It is the second of those factors – the plunge in real yields (treasury yields adjusted for the inflation breakeven) – that has been the primary factor fuelling the precious metal’s rise; with inflation expectations having fallen as a result of the covid-induced demand shock, and Treasury yields having steeply declined as a result of both a ‘flight to quality’ and the Fed’s unprecedented scale and pace of asset purchases.
In fact, adjusted for inflation, 10-year Treasuries now yield -90bps; i.e if held to maturity an investor would lose 0.9% of their initial investment. Given this, it is perhaps unsurprising to see other assets – as well as gold – moving skyward, as investors continue their ever-more desperate search for yield; taking them further down the credit spectrum, and into ever riskier waters.

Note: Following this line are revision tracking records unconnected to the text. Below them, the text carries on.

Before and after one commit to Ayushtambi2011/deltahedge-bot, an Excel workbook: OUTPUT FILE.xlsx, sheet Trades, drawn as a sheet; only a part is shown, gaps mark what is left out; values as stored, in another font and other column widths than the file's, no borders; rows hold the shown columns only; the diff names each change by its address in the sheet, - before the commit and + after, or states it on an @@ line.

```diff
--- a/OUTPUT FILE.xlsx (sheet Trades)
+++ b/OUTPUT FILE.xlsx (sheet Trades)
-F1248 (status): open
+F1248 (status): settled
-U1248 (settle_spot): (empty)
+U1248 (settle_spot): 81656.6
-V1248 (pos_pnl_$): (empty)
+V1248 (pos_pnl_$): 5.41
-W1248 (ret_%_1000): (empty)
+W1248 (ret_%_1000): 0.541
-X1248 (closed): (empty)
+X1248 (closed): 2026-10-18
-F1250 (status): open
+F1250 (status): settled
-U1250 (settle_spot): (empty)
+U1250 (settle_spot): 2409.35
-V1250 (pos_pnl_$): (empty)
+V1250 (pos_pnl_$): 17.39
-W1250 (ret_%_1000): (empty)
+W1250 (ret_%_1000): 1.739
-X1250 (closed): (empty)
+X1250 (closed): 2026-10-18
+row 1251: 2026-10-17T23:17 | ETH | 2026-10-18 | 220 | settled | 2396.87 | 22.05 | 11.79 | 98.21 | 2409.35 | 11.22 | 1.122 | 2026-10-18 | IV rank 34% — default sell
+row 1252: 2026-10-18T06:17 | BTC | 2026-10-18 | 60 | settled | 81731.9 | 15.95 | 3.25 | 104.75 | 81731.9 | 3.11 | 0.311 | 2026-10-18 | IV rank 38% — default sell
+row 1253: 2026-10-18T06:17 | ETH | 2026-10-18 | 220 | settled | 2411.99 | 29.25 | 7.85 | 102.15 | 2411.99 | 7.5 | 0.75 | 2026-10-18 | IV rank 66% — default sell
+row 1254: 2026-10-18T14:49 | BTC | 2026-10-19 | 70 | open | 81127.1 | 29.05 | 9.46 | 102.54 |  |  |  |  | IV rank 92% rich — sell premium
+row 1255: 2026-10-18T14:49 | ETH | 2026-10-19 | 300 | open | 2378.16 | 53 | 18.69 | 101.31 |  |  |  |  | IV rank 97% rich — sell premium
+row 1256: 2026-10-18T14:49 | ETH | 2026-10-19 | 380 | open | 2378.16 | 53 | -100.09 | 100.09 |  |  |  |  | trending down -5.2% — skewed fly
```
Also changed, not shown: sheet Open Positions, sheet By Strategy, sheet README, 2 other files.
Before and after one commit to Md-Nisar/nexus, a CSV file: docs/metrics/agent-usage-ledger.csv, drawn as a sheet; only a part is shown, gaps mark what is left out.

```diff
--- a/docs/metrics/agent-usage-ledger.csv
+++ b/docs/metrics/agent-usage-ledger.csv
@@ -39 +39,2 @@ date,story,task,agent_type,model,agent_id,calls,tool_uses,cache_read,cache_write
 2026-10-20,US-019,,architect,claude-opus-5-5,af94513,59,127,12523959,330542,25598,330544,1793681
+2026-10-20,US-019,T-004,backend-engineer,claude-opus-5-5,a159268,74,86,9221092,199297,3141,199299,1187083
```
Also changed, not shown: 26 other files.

Nevertheless, on the subject of gold, given its meteoric rise, now is an opportune time to consider whether the rally has the legs to continue, and what may see gains extended; or if a pullback is now likely.
In my view, it is more likely that gold will continue to gain ground, though not because of a further deterioration in the risk landscape, but due to real yields continuing to plumb ever lower. The continued fall in real yields won’t, necessarily, come from a further decline in inflation expectations, with breakevens having recently shown signs of ticking higher, particularly as the crisis phase of the coronavirus shock begins to abate.
Instead, it is the ‘lower forever’ monetary policy stance that has been adopted by all G10 central banks that will keep yields depressed; with asset purchases and potential yield curve control also keeping a lid on curve steepening and a bond market sell-off. It took 5 years for the FOMC to increase rates after the 2008 financial crisis; it will almost certainly take much longer than that this time around.
Furthermore, once the coronavirus pandemic has passed, and the economic recovery is underway, one must consider gold’s status as an inflation hedge – historically being a very good store of value. As a result, even once the ‘uncertainty hedge’ appeal of the precious metal has faded, its status as an inflation hedge could take over and fuel further gains.
In summary, if real yields have further to fall, and the risk landscape has potential to deteriorate further, gold has further room to rally.
Michael Brown, Senior Market Analyst, Caxton FX